[[ Dataset records, beginning ]]

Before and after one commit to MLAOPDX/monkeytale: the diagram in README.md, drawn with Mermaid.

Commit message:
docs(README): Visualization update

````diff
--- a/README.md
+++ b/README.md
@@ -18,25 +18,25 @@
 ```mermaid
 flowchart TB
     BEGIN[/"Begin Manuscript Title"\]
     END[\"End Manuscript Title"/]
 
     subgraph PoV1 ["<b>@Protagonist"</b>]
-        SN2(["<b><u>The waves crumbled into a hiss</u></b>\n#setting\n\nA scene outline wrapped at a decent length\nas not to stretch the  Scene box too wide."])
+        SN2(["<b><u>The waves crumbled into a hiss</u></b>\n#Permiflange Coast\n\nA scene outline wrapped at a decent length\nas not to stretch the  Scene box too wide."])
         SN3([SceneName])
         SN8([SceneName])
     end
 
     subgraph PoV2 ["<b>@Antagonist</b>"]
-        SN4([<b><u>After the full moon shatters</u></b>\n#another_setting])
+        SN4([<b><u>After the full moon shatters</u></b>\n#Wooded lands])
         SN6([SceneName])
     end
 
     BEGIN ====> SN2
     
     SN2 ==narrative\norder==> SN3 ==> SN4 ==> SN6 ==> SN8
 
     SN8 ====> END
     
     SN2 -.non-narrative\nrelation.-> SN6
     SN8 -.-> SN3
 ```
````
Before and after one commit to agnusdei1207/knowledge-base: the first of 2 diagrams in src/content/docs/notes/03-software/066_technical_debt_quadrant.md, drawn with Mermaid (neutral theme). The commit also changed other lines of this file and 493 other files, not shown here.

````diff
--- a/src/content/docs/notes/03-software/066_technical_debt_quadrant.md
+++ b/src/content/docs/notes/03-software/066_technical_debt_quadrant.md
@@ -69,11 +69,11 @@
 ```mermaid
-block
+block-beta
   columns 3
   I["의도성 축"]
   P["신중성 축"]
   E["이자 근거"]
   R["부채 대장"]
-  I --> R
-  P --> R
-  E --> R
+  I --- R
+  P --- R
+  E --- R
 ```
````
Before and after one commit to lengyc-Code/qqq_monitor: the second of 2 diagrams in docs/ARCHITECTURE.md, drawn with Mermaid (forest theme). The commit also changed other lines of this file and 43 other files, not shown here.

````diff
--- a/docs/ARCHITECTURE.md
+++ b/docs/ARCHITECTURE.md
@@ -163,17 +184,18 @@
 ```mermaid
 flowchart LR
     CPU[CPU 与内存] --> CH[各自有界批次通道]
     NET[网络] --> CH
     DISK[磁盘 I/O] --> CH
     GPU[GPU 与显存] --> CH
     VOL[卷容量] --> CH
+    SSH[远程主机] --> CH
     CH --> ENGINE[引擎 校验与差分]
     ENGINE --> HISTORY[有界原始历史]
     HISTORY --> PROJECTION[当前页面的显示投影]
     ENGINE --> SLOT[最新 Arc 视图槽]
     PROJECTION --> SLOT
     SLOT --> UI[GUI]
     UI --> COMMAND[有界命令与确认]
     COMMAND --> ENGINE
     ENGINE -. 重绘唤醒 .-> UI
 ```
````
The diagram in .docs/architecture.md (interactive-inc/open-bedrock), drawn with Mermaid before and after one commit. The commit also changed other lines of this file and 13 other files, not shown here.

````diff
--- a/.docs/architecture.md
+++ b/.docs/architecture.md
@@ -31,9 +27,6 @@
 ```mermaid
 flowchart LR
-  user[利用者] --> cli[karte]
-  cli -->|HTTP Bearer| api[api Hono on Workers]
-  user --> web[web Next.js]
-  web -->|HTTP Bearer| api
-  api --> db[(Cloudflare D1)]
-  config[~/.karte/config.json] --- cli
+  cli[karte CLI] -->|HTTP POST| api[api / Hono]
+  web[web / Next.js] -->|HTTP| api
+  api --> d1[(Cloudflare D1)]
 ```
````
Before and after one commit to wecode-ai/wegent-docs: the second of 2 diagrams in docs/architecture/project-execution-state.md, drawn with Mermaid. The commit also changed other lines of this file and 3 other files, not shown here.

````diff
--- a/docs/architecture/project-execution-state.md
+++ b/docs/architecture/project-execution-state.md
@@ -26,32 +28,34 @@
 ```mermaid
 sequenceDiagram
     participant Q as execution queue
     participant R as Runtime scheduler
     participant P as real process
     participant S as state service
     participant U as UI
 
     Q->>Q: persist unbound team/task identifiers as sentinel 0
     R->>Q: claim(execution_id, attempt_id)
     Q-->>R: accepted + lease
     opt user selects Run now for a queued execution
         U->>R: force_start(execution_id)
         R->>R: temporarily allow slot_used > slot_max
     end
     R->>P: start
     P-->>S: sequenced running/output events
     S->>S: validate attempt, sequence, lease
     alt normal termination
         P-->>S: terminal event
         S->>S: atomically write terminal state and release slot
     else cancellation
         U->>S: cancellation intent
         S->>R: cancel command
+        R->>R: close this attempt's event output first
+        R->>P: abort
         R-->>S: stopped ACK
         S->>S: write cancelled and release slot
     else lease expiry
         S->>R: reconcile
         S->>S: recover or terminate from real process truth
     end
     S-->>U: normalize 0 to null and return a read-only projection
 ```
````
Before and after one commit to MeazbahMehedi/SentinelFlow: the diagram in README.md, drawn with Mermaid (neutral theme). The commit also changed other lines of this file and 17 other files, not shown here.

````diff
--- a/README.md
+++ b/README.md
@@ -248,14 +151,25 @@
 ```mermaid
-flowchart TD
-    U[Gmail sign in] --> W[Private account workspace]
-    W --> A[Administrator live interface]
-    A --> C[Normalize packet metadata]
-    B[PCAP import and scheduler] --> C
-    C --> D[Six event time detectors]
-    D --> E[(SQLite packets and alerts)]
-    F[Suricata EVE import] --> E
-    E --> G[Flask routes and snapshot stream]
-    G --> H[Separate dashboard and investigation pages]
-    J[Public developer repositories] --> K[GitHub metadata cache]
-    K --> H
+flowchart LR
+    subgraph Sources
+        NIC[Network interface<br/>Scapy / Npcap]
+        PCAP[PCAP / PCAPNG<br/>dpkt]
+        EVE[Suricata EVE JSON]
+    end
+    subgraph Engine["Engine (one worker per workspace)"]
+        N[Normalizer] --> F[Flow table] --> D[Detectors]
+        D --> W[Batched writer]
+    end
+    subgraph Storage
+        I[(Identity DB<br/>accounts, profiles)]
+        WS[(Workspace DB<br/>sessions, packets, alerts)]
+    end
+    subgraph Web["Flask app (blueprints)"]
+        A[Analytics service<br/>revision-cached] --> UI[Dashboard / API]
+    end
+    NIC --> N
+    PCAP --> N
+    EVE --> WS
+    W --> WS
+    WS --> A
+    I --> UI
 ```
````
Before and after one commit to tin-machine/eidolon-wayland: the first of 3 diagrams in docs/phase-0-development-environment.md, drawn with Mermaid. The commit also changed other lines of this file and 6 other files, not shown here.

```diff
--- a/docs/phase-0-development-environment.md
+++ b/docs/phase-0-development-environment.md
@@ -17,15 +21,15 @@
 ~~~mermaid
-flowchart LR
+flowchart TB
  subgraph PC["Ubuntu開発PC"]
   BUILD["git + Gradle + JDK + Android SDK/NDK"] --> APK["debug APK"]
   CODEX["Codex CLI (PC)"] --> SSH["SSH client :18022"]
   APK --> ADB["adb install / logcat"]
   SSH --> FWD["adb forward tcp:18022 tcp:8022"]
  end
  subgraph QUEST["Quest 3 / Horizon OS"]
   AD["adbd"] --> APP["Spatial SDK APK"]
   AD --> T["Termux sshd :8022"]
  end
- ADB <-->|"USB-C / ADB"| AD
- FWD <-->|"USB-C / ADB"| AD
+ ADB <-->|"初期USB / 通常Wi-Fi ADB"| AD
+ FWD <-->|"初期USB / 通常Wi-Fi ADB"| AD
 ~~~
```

[[ Dataset records, end ]]

■ Requirement
Print each entry precisely. Include every line.

■ Result
Before and after one commit to MLAOPDX/monkeytale: the diagram in README.md, drawn with Mermaid.

Commit message:
docs(README): Visualization update

````diff
--- a/README.md
+++ b/README.md
@@ -18,25 +18,25 @@
 ```mermaid
 flowchart TB
     BEGIN[/"Begin Manuscript Title"\]
     END[\"End Manuscript Title"/]
 
     subgraph PoV1 ["<b>@Protagonist"</b>]
-        SN2(["<b><u>The waves crumbled into a hiss</u></b>\n#setting\n\nA scene outline wrapped at a decent length\nas not to stretch the  Scene box too wide."])
+        SN2(["<b><u>The waves crumbled into a hiss</u></b>\n#Permiflange Coast\n\nA scene outline wrapped at a decent length\nas not to stretch the  Scene box too wide."])
         SN3([SceneName])
         SN8([SceneName])
     end
 
     subgraph PoV2 ["<b>@Antagonist</b>"]
-        SN4([<b><u>After the full moon shatters</u></b>\n#another_setting])
+        SN4([<b><u>After the full moon shatters</u></b>\n#Wooded lands])
         SN6([SceneName])
     end
 
     BEGIN ====> SN2
     
     SN2 ==narrative\norder==> SN3 ==> SN4 ==> SN6 ==> SN8
 
     SN8 ====> END
     
     SN2 -.non-narrative\nrelation.-> SN6
     SN8 -.-> SN3
 ```
````
Before and after one commit to agnusdei1207/knowledge-base: the first of 2 diagrams in src/content/docs/notes/03-software/066_technical_debt_quadrant.md, drawn with Mermaid (neutral theme). The commit also changed other lines of this file and 493 other files, not shown here.

````diff
--- a/src/content/docs/notes/03-software/066_technical_debt_quadrant.md
+++ b/src/content/docs/notes/03-software/066_technical_debt_quadrant.md
@@ -69,11 +69,11 @@
 ```mermaid
-block
+block-beta
   columns 3
   I["의도성 축"]
   P["신중성 축"]
   E["이자 근거"]
   R["부채 대장"]
-  I --> R
-  P --> R
-  E --> R
+  I --- R
+  P --- R
+  E --- R
 ```
````
Before and after one commit to lengyc-Code/qqq_monitor: the second of 2 diagrams in docs/ARCHITECTURE.md, drawn with Mermaid (forest theme). The commit also changed other lines of this file and 43 other files, not shown here.

````diff
--- a/docs/ARCHITECTURE.md
+++ b/docs/ARCHITECTURE.md
@@ -163,17 +184,18 @@
 ```mermaid
 flowchart LR
     CPU[CPU 与内存] --> CH[各自有界批次通道]
     NET[网络] --> CH
     DISK[磁盘 I/O] --> CH
     GPU[GPU 与显存] --> CH
     VOL[卷容量] --> CH
+    SSH[远程主机] --> CH
     CH --> ENGINE[引擎 校验与差分]
     ENGINE --> HISTORY[有界原始历史]
     HISTORY --> PROJECTION[当前页面的显示投影]
     ENGINE --> SLOT[最新 Arc 视图槽]
     PROJECTION --> SLOT
     SLOT --> UI[GUI]
     UI --> COMMAND[有界命令与确认]
     COMMAND --> ENGINE
     ENGINE -. 重绘唤醒 .-> UI
 ```
````
The diagram in .docs/architecture.md (interactive-inc/open-bedrock), drawn with Mermaid before and after one commit. The commit also changed other lines of this file and 13 other files, not shown here.

````diff
--- a/.docs/architecture.md
+++ b/.docs/architecture.md
@@ -31,9 +27,6 @@
 ```mermaid
 flowchart LR
-  user[利用者] --> cli[karte]
-  cli -->|HTTP Bearer| api[api Hono on Workers]
-  user --> web[web Next.js]
-  web -->|HTTP Bearer| api
-  api --> db[(Cloudflare D1)]
-  config[~/.karte/config.json] --- cli
+  cli[karte CLI] -->|HTTP POST| api[api / Hono]
+  web[web / Next.js] -->|HTTP| api
+  api --> d1[(Cloudflare D1)]
 ```
````
Before and after one commit to wecode-ai/wegent-docs: the second of 2 diagrams in docs/architecture/project-execution-state.md, drawn with Mermaid. The commit also changed other lines of this file and 3 other files, not shown here.

````diff
--- a/docs/architecture/project-execution-state.md
+++ b/docs/architecture/project-execution-state.md
@@ -26,32 +28,34 @@
 ```mermaid
 sequenceDiagram
     participant Q as execution queue
     participant R as Runtime scheduler
     participant P as real process
     participant S as state service
     participant U as UI
 
     Q->>Q: persist unbound team/task identifiers as sentinel 0
     R->>Q: claim(execution_id, attempt_id)
     Q-->>R: accepted + lease
     opt user selects Run now for a queued execution
         U->>R: force_start(execution_id)
         R->>R: temporarily allow slot_used > slot_max
     end
     R->>P: start
     P-->>S: sequenced running/output events
     S->>S: validate attempt, sequence, lease
     alt normal termination
         P-->>S: terminal event
         S->>S: atomically write terminal state and release slot
     else cancellation
         U->>S: cancellation intent
         S->>R: cancel command
+        R->>R: close this attempt's event output first
+        R->>P: abort
         R-->>S: stopped ACK
         S->>S: write cancelled and release slot
     else lease expiry
         S->>R: reconcile
         S->>S: recover or terminate from real process truth
     end
     S-->>U: normalize 0 to null and return a read-only projection
 ```
````
Before and after one commit to MeazbahMehedi/SentinelFlow: the diagram in README.md, drawn with Mermaid (neutral theme). The commit also changed other lines of this file and 17 other files, not shown here.

````diff
--- a/README.md
+++ b/README.md
@@ -248,14 +151,25 @@
 ```mermaid
-flowchart TD
-    U[Gmail sign in] --> W[Private account workspace]
-    W --> A[Administrator live interface]
-    A --> C[Normalize packet metadata]
-    B[PCAP import and scheduler] --> C
-    C --> D[Six event time detectors]
-    D --> E[(SQLite packets and alerts)]
-    F[Suricata EVE import] --> E
-    E --> G[Flask routes and snapshot stream]
-    G --> H[Separate dashboard and investigation pages]
-    J[Public developer repositories] --> K[GitHub metadata cache]
-    K --> H
+flowchart LR
+    subgraph Sources
+        NIC[Network interface<br/>Scapy / Npcap]
+        PCAP[PCAP / PCAPNG<br/>dpkt]
+        EVE[Suricata EVE JSON]
+    end
+    subgraph Engine["Engine (one worker per workspace)"]
+        N[Normalizer] --> F[Flow table] --> D[Detectors]
+        D --> W[Batched writer]
+    end
+    subgraph Storage
+        I[(Identity DB<br/>accounts, profiles)]
+        WS[(Workspace DB<br/>sessions, packets, alerts)]
+    end
+    subgraph Web["Flask app (blueprints)"]
+        A[Analytics service<br/>revision-cached] --> UI[Dashboard / API]
+    end
+    NIC --> N
+    PCAP --> N
+    EVE --> WS
+    W --> WS
+    WS --> A
+    I --> UI
 ```
````
Before and after one commit to tin-machine/eidolon-wayland: the first of 3 diagrams in docs/phase-0-development-environment.md, drawn with Mermaid. The commit also changed other lines of this file and 6 other files, not shown here.

```diff
--- a/docs/phase-0-development-environment.md
+++ b/docs/phase-0-development-environment.md
@@ -17,15 +21,15 @@
 ~~~mermaid
-flowchart LR
+flowchart TB
  subgraph PC["Ubuntu開発PC"]
   BUILD["git + Gradle + JDK + Android SDK/NDK"] --> APK["debug APK"]
   CODEX["Codex CLI (PC)"] --> SSH["SSH client :18022"]
   APK --> ADB["adb install / logcat"]
   SSH --> FWD["adb forward tcp:18022 tcp:8022"]
  end
  subgraph QUEST["Quest 3 / Horizon OS"]
   AD["adbd"] --> APP["Spatial SDK APK"]
   AD --> T["Termux sshd :8022"]
  end
- ADB <-->|"USB-C / ADB"| AD
- FWD <-->|"USB-C / ADB"| AD
+ ADB <-->|"初期USB / 通常Wi-Fi ADB"| AD
+ FWD <-->|"初期USB / 通常Wi-Fi ADB"| AD
 ~~~
```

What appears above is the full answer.